I love a good challenge so I haven’t boxed myself into any specialized space or style. My projects range from large scale commercial remodels to sourcing finishes for a small restroom. One of my greatest joys in design is the creative challenge so I want to make sure I never lose that.
I get the most joy when my clients let me have freedom within their project. One of my recent residential projects was a complete overhaul on a Mediterranean style home. My client wanted everything besides their furniture a surprise. It was one of the most fun projects I have done to date.
A little preview into her Mediterranean-style home project.
What sets you apart from other interior designers that work on similar projects?

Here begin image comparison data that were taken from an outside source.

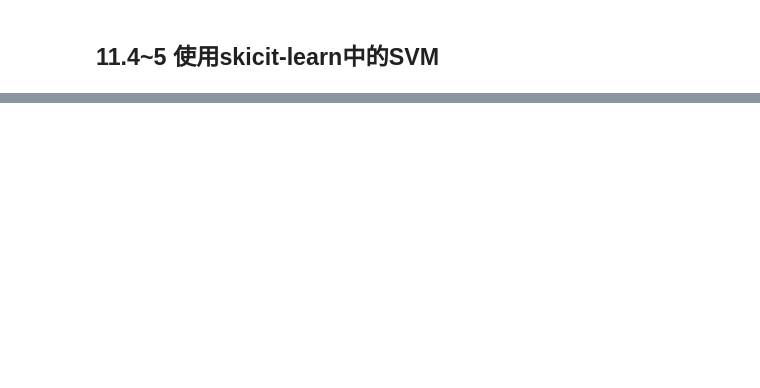
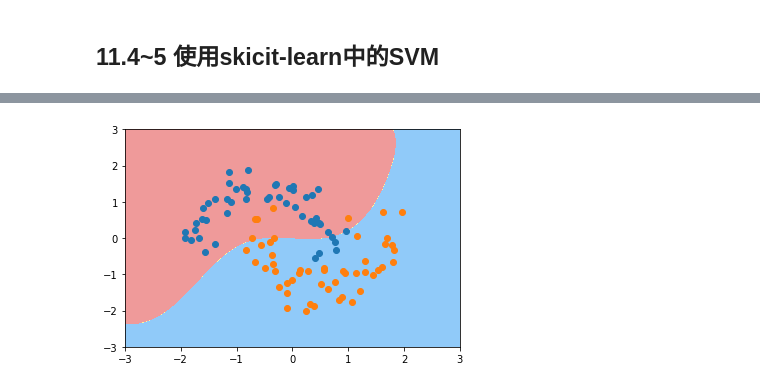
Before and after one commit to Yaser-wyx/ML, a Jupyter notebook: C11/C11.4.ipynb, the cells around one changed output, grey strips where cells are left out. Cells and saved outputs as stored; diff of their text form; code cells hidden in the pictures; blank space fills up the shorter version.

```diff
--- a/C11/C11.4.ipynb
+++ b/C11/C11.4.ipynb
@@ -17,0 +113,9 @@ plt.show()
+# %%
+svc2 = SVC(degree=2,C = 0.16)
+svc2.fit(std_X,y)
+plot_decision_boundary(svc2,[-3,3,-3,3])
+plt.scatter(std_X[y==0,0],std_X[y==0,1])
+plt.scatter(std_X[y==1,0],std_X[y==1,1])
+plt.show()
+# %% [output]
+[figure, added]
```
Also changed, not shown: parts of 8 cells of this notebook.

There are a few things I do a bit differently from most designers but one that definitely stands out: I have a deep love for the outdoors and I make it my goal in every project to bring elements of the outdoors to the indoors. I always incorporate plants, live preferably, in every space. My biggest example of this was Reedley Executive Center, a historic building in downtown Reedley, California. We used three remarkably large planter boxes in the reception space to divide the seating area from the walkway. I also created what I called “waterfall plant walls” which was shelving on our walls with pathos plants covering the pots and shelving, resulting in a green ‘waterfall’ effect. I believe live greenery is one of the best ways to bring life to a space.

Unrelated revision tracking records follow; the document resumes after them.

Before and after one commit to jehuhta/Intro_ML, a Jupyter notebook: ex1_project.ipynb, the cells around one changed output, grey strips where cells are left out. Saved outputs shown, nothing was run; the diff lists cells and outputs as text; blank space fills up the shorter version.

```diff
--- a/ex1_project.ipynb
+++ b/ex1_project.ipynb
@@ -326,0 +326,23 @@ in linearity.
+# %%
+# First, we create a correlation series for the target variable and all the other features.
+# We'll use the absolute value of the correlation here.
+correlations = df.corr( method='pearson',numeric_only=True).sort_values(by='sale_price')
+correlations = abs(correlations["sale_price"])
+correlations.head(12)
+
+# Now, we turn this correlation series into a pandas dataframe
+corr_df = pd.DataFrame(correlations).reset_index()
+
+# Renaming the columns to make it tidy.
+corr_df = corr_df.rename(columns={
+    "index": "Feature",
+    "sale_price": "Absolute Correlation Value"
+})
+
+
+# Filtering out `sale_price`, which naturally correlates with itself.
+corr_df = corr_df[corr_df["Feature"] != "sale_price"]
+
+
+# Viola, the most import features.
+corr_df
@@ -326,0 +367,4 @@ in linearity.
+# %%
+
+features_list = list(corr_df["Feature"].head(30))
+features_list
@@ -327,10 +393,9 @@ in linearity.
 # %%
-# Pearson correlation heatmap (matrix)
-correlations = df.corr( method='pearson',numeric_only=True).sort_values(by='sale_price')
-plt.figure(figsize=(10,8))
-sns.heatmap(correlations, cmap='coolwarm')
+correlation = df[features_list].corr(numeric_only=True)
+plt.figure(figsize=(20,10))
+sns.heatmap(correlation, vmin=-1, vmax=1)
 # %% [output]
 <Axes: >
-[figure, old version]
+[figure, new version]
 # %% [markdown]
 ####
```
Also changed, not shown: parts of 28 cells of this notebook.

The finished space: Reedly Space Center. Photo credit: David J Orozco
Well, at SketchUp we love our plants — they cover our entire office — so we agree that they liven up a space!
What are some challenges you come across in your line of work?
One of the most difficult challenges for me is managing stress during projects. There is a misconception that interior design is 100% fun and play. I find that design is actually 10% fun, 40% boring, and 50% stress. I have had to focus a lot of my time this year into learning how to handle stressful situations on a daily basis.
What are some design tips you can give readers either just getting started, or trying to streamline their design process?
Don’t make it complicated. Simplify your design process. The simpler you make it for yourself, the happier you and your client will be.
How does SketchUp support your 2D and 3D design work?
One of the key ways I love to use SketchUp is for space planning. It is one of the easiest and quickest programs for drawing up a room in 2D and then pulling it up in 3D. This year I really started to love the 3D side of SketchUp. I’ve grown to really love 3D modeling in SketchUp because it helps me to visualize and present my ideas to my clients. They have a better understanding of what their space will be like. Getting client buy-in for furniture isn’t too difficult, but once you begin construction designs, clients can easily miss your vision. This year I used 3D for a complete remodel on a bakery, a large built-in unit for a client’s home office, a fireplace remodel with 21’ tall add tapered hood, and a home remodel with an entirely new floor plan.
I couldn’t have gotten my clients on board with my vision for the spaces without the help of SketchUp!
I love the simplicity of SketchUp. While I was getting my bachelor’s degree in interior design, I was trained with a less intuitive program which meant I spent a whole year learning how to draw the outline of a room. It was frustrating and overly complicated. I much prefer the simplicity of SketchUp because I can get things done a lot faster.
Yumm...we are craving cupcakes all of a sudden!
What is your SketchUp workflow?
When space planning, I always start with the walls in my rooms, then add any built-in furniture, doors, and windows. After that, I drop my furniture in. If any of my spaces need to be pulled up in 3D I always make a copy of the floor plan and pull up my plans. I also use SketchUp for custom cabinets. When modeling these, I always start with the outline and make my way inward.
Do you use any extensions?
It’s not an extension, but I love LayOut. The ease of the “sending my models” to LayOut for a professional, uniform, and to-scale printable version of my plans is exactly what I need for my business.
Utilizing LayOut to help showoff designs in a professional (and uniform) 2D version.
Favorite SketchUp command?
My favorite SketchUp command is ‘L’ for the ‘Line’ tool. Every single one of my designs starts with a single line, and that line takes shape into a beautiful space.
Can’t get enough of her designs? Check out her Instagram page for some serious inspo.